Mr. ELKUS: How many hours a day do they have to work?
Dr. WOOLSTON: That means working a full day. Some women to earn more than that will neglect their household and work at night. The work is uncertain in the main. The average weekly earnings for the 100 cases that we found, in a week in June amounted to $3.23. Obviously this is not sufficient for the worker. But the system does put into the market forces competing with independent labor.
There is an aspect of the condition to which I wish to call your attention. That is, these goods go out of the factory into the homes of the workers and are then returned to the factory, with all the sanitary danger that this transfer causes.
The law says that this is allowable for the class of goods that are subject to a laundering process. This class of goods is not always subjected to a laundering process.
The shirt trade also suffers from competition with prison labor. We have reports from five State institutions employing about 1100 persons, who worked ordinarily from eight to nine hours a day in the shirt shops. The institutions are paid from 30 to 50 cents a dozen for making these work shirts, or they are paid from 45 to 66 2/3 cents for a worker per day. Obviously this is less than a free worker could work on.
Mr. ELKUS: In what prisons are these made?
Dr. WOOLSTON: I can find that for you. The competition in shirts comes largely from Rhode Island, Vermont and Maryland prisons. There are also large institutions in the west. The state furnishes everything except materials and machines. To give you a notion of the output of these factories — two institutions pro duced 195,000 dozen shirts in 1913. Now this is a serious competition in the market with free labor. A manufacturer must either come to the terms of contractors who sell these prison-made shirts, or else cease selling that line of goods.

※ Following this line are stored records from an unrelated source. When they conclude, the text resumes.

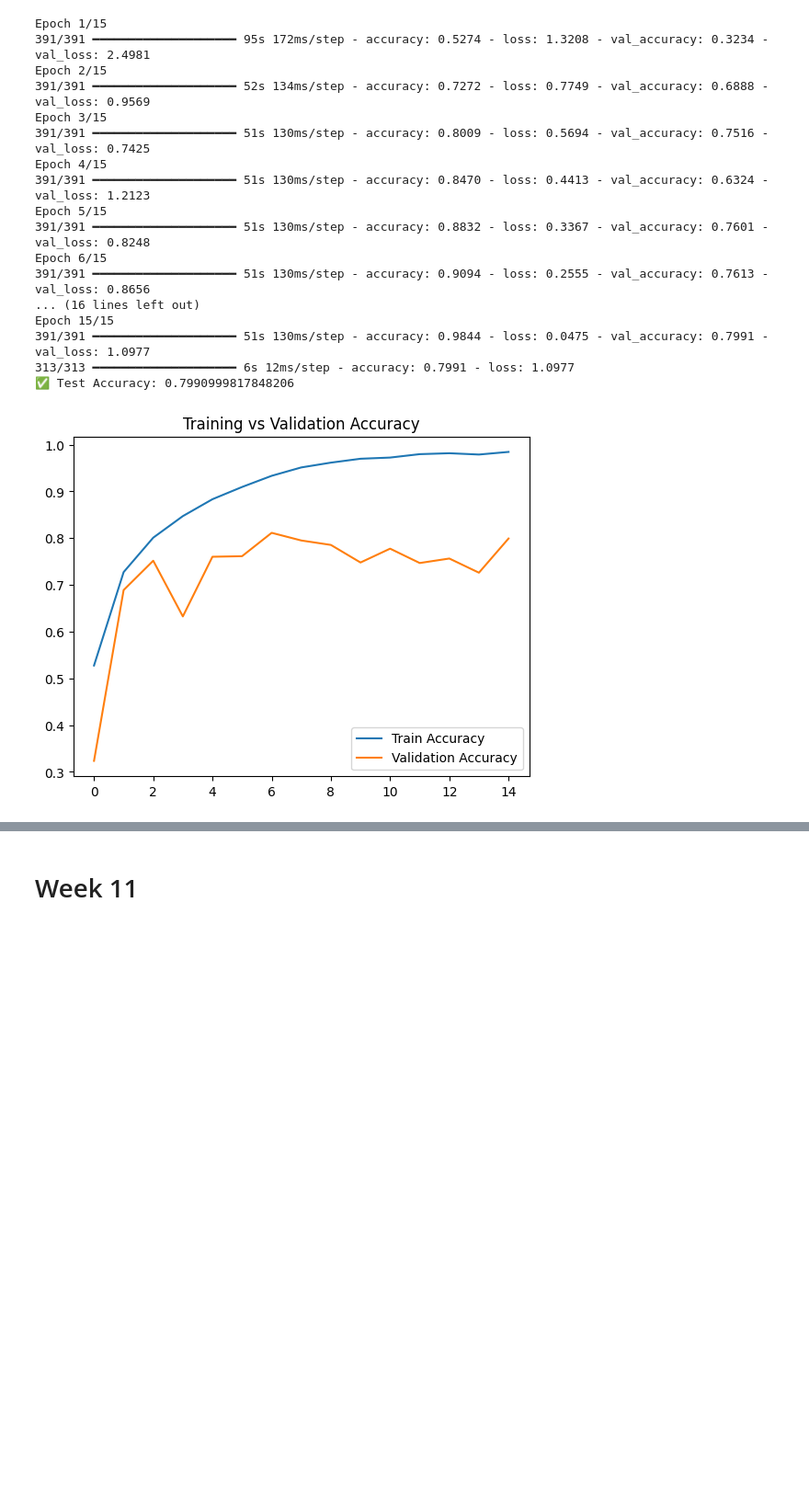
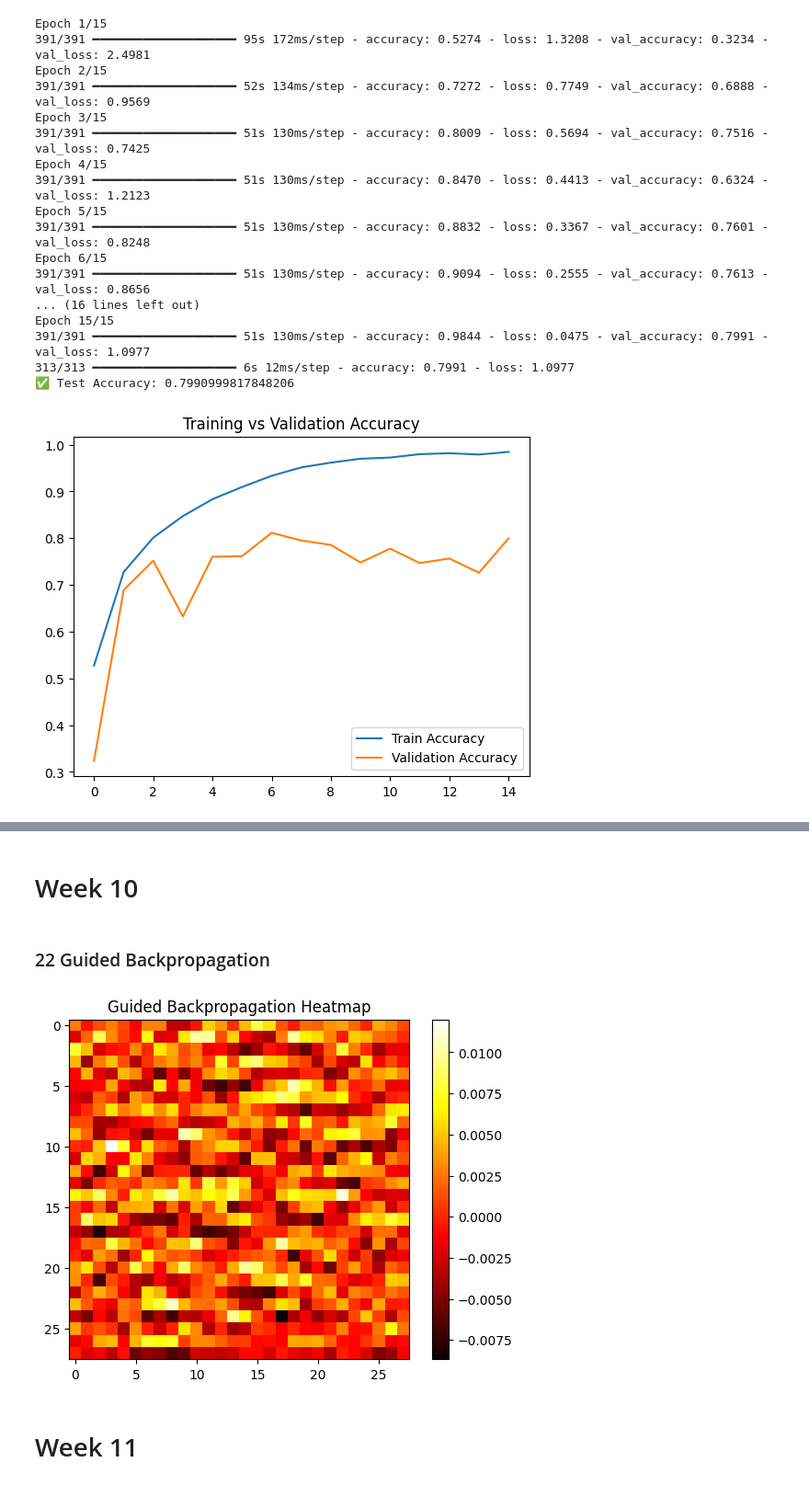
Before and after one commit to GodishalaAshwith/DeepLearning, a Jupyter notebook: DLlabCycle2.ipynb, the cells around one changed output, grey strips where cells are left out. Shown at 92% size. Cells and saved outputs as stored; diff of their text form; code cells hidden in the pictures; blank space fills up the shorter version.

```diff
--- a/DLlabCycle2.ipynb
+++ b/DLlabCycle2.ipynb
@@ -1491,2 +1256,77 @@ Epoch 15/15
+# %% [markdown]
+# Week 10
+# %% [markdown]
+### 22 Guided Backpropagation
+# %%
+import torch
+import torch.nn as nn
+import matplotlib.pyplot as plt
+
+# Custom Guided ReLU
+class GuidedReLU(torch.autograd.Function):
+    @staticmethod
+    def forward(ctx, input):
+        ctx.save_for_backward(input)
+        return input.clamp(min=0)
+
+    @staticmethod
+    def backward(ctx, grad_output):
+        input, = ctx.saved_tensors
+
+        grad_input = grad_output.clone()
+
+        # Step 1: Remove negative gradients
+        grad_input[grad_output < 0] = 0
+
+        # Step 2: Remove gradients where input was negative
+        grad_input[input < 0] = 0
+
+        return grad_input
+
+
+# Model with Guided ReLU
+class GuidedCNN(nn.Module):
+    def __init__(self):
+        super().__init__()
+        self.conv = nn.Conv2d(1, 1, kernel_size=3, padding=1)
+        self.fc = nn.Linear(28*28, 10)
+
+    def forward(self, x):
+        x = self.conv(x)
+
+        # Step 3: Apply Guided ReLU
+        x = GuidedReLU.apply(x)
+
+        x = x.view(-1, 28*28)
+        x = self.fc(x)
+        return x
+
+
+model = GuidedCNN()
+
+# Input image
+img = image.unsqueeze(0)
+img.requires_grad_()
+
+# Step 4: Forward pass
+output = model(img)
+
+# Step 5: Get predicted class
+pred_class = output.argmax()
+
+# Step 6: Backprop for that class
+model.zero_grad()
+output[0, pred_class].backward()
+
+# Step 7: Extract gradients
+gradients = img.grad.squeeze().detach().numpy()
+
+# Step 8: Visualization
+plt.imshow(gradients, cmap='hot')
+plt.title("Guided Backpropagation Heatmap")
+plt.colorbar()
+plt.show()
+# %% [output]
+[figure, added]
 # %% [markdown]
 # Week 11
```
Also changed, not shown: parts of 27 cells of this notebook.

We also found some home work in the box making trade, but comparatively little, so I will not stop to mention that.
Two other points as to the conditions of these people: How about their earnings with regard to their marital conditions and with regard to their nativity? In other words do foreigners earn more or less than natives, and do married people earn more or less than single persons. I shall now speak of earnings — median weekly earnings.

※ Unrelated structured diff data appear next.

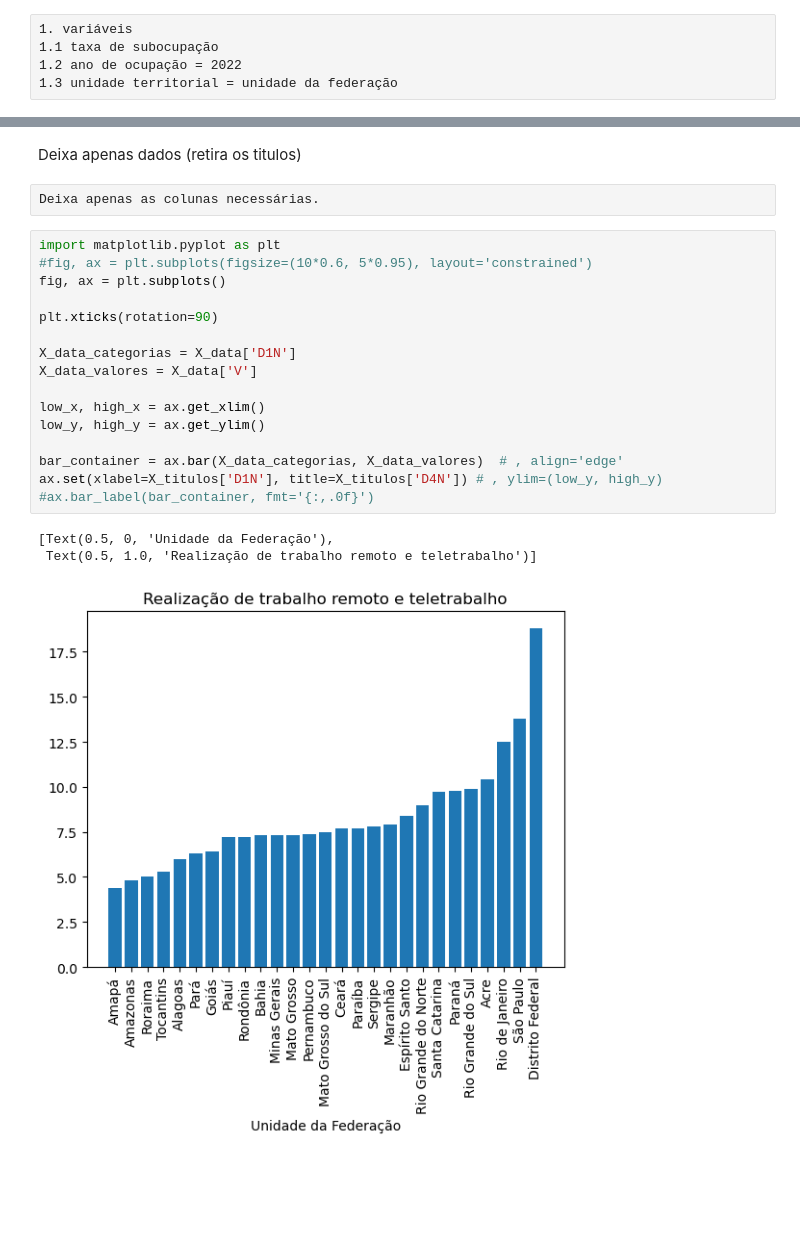
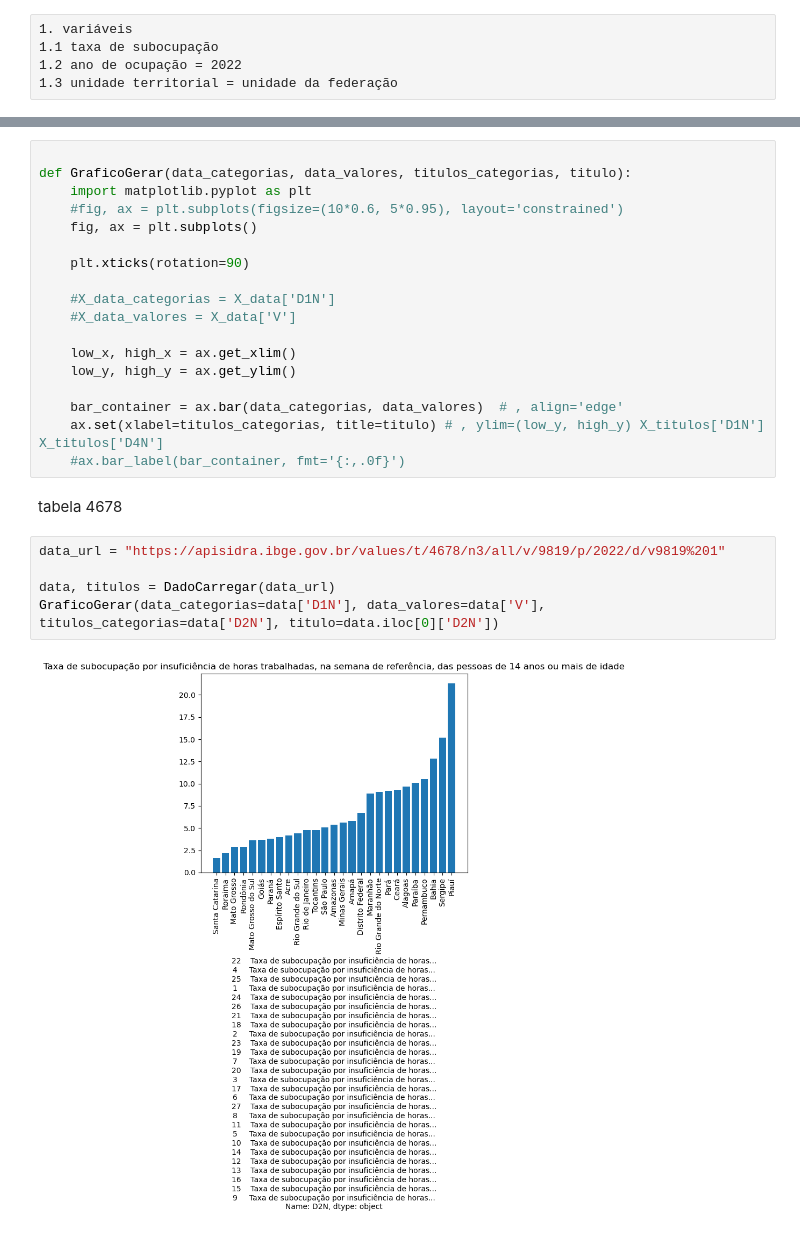
Before and after one commit to nandolrs/ml_ifrs_industria_4_acc_publico, a Jupyter notebook: SIDRA.ipynb, the cells around one changed output, grey strips where cells are left out. Saved outputs shown, nothing was run; the diff lists cells and outputs as text; blank space fills up the shorter version.

```diff
--- a/SIDRA.ipynb
+++ b/SIDRA.ipynb
@@ -55,24 +31,27 @@ X_data
-# %% [markdown]
-Deixa apenas dados (retira os titulos)
-# %% [raw]
-Deixa apenas as colunas necessárias.
 # %%
-import matplotlib.pyplot as plt
-#fig, ax = plt.subplots(figsize=(10*0.6, 5*0.95), layout='constrained')
-fig, ax = plt.subplots()
 
-plt.xticks(rotation=90)
+def GraficoGerar(data_categorias, data_valores, titulos_categorias, titulo):
+    import matplotlib.pyplot as plt
+    #fig, ax = plt.subplots(figsize=(10*0.6, 5*0.95), layout='constrained')
+    fig, ax = plt.subplots()
 
-X_data_categorias = X_data['D1N']
-X_data_valores = X_data['V']
+    plt.xticks(rotation=90)
 
-low_x, high_x = ax.get_xlim()
-low_y, high_y = ax.get_ylim()
+    #X_data_categorias = X_data['D1N']
+    #X_data_valores = X_data['V']
 
-bar_container = ax.bar(X_data_categorias, X_data_valores)  # , align='edge'
-ax.set(xlabel=X_titulos['D1N'], title=X_titulos['D4N']) # , ylim=(low_y, high_y)
-#ax.bar_label(bar_container, fmt='{:,.0f}')
+    low_x, high_x = ax.get_xlim()
+    low_y, high_y = ax.get_ylim()
+
+    bar_container = ax.bar(data_categorias, data_valores)  # , align='edge'
+    ax.set(xlabel=titulos_categorias, title=titulo) # , ylim=(low_y, high_y) X_titulos['D1N'] X_titulos['D4N']
+    #ax.bar_label(bar_container, fmt='{:,.0f}')
-# %% [output]
-[Text(0.5, 0, 'Unidade da Federação'),
- Text(0.5, 1.0, 'Realização de trabalho remoto e teletrabalho')]
-[figure, removed]
+# %% [markdown]
+tabela 4678
+# %%
+data_url = "https://apisidra.ibge.gov.br/values/t/4678/n3/all/v/9819/p/2022/d/v9819%201"
+
+data, titulos = DadoCarregar(data_url)
+GraficoGerar(data_categorias=data['D1N'], data_valores=data['V'], titulos_categorias=data['D2N'], titulo=data.iloc[0]['D2N'])
+# %% [output]
+[figure, added]
```
Also changed, not shown: parts of 3 cells of this notebook.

By Mr. ELKUS:
Q. Before you take that up will you at some time bring before the Commission what facts you have with reference to the number of people who live at home, that is girls who live at home? A. I have that coming.

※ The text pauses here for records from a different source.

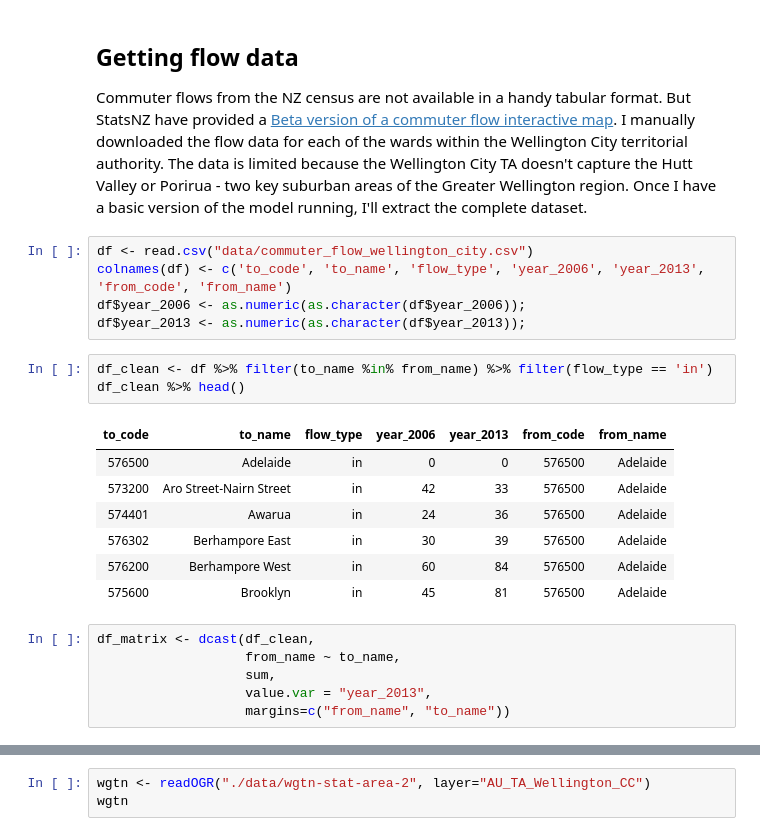
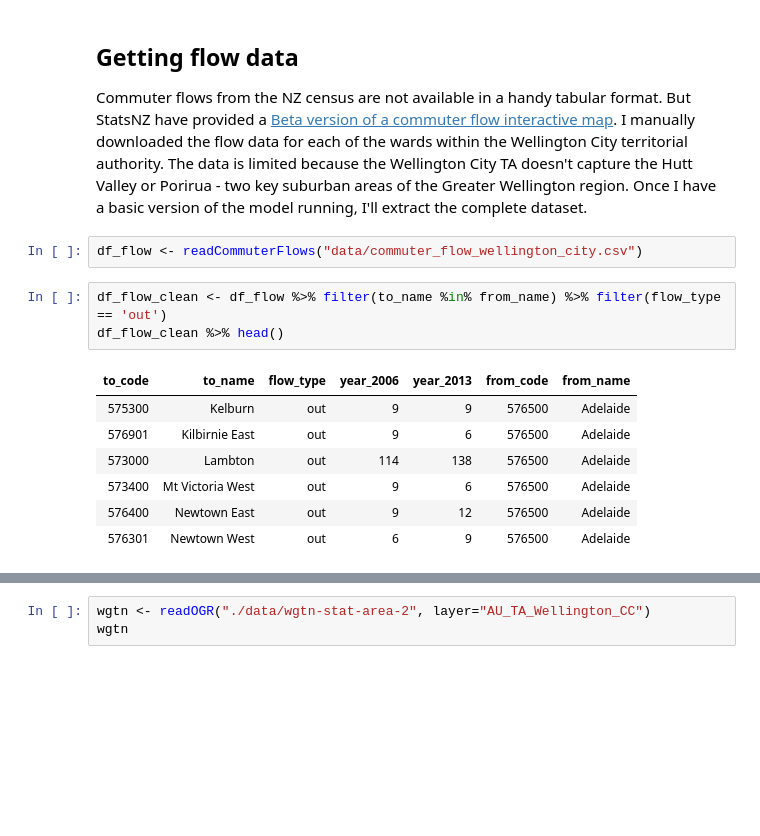
Before and after one commit to shriv/wellington-commutes, a Jupyter notebook: Commuting Flow Analysis.ipynb, the cells around one changed output, grey strips where cells are left out. Cells and saved outputs as stored; diff of their text form; blank space fills up the shorter version.

```diff
--- a/Commuting Flow Analysis.ipynb
+++ b/Commuting Flow Analysis.ipynb
@@ -58,25 +61,16 @@ Some notes:
 # %% [markdown]
 ## Getting flow data
 Commuter flows from the NZ census are not available in a handy tabular format. But StatsNZ have provided a [Beta version of a commuter flow interactive map](https://www.stats.govt.nz/tools/commuter-view). I manually downloaded the flow data for each of the wards within the Wellington City territorial authority. The data is limited because the Wellington City TA doesn't capture the Hutt Valley or Porirua - two key suburban areas of the Greater Wellington region. Once I have a basic version of the model running, I'll extract the complete dataset.
-# %%
-df <- read.csv("data/commuter_flow_wellington_city.csv")
-colnames(df) <- c('to_code', 'to_name', 'flow_type', 'year_2006', 'year_2013', 'from_code', 'from_name')
-df$year_2006 <- as.numeric(as.character(df$year_2006));
-df$year_2013 <- as.numeric(as.character(df$year_2013));
+# %%
+df_flow <- readCommuterFlows("data/commuter_flow_wellington_city.csv")
 # %%
-df_clean <- df %>% filter(to_name %in% from_name) %>% filter(flow_type == 'in')
-df_clean %>% head()
+df_flow_clean <- df_flow %>% filter(to_name %in% from_name) %>% filter(flow_type == 'out')
+df_flow_clean %>% head()
 # %% [output]
 | to_code | to_name | flow_type | year_2006 | year_2013 | from_code | from_name |
-| 576500 | Adelaide | in | 0 | 0 | 576500 | Adelaide |
-| 573200 | Aro Street-Nairn Street | in | 42 | 33 | 576500 | Adelaide |
-| 574401 | Awarua | in | 24 | 36 | 576500 | Adelaide |
-| 576302 | Berhampore East | in | 30 | 39 | 576500 | Adelaide |
-| 576200 | Berhampore West | in | 60 | 84 | 576500 | Adelaide |
-| 575600 | Brooklyn | in | 45 | 81 | 576500 | Adelaide |
+| 575300 | Kelburn | out | 9 | 9 | 576500 | Adelaide |
+| 576901 | Kilbirnie East | out | 9 | 6 | 576500 | Adelaide |
+| 573000 | Lambton | out | 114 | 138 | 576500 | Adelaide |
+| 573400 | Mt Victoria West | out | 9 | 6 | 576500 | Adelaide |
+| 576400 | Newtown East | out | 9 | 12 | 576500 | Adelaide |
+| 576301 | Newtown West | out | 6 | 9 | 576500 | Adelaide |
-# %%
-df_matrix <- dcast(df_clean,
-                   from_name ~ to_name,
-                   sum,
-                   value.var = "year_2013",
-                   margins=c("from_name", "to_name"))
```
Also changed, not shown: parts of 34 cells of this notebook, 2 other files.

Q. Go right ahead ? A. As to earnings and nativity: Immigrants, especially those who do not speak English, as has already been stated, tend to fall into the less skilled trades, and in general receive low rates of wages. This is well marked in the confectionery and shirt industries, where, for example, the native men usually earn eleven dollars, the foreign men will earn ten dollars. However, this is marked in the case of the stores, where the immigrants are generally English speaking people. There, on the other hand, because of their greater age, the foreigners earn slightly more than the natives.
Now as to home relations and marital condition, let me in an equally brief way summarize. Married persons do, fortunately, earn more than single persons. This is due in the main to the fact that they are older and are usually more experienced. Whereas single men ordinarily earn from eight to eleven dollars a week, a married man in these lines will ordinarily earn from twelve to sixteen dollars a week. A single woman will ordinarily earn from six to seven dollars and a married woman may earn from six to eight dollars. Of coitrse this varies in the different trades. The married men in the confectionery trade did not earn in the week in question an average of twelve dollars. Married women in this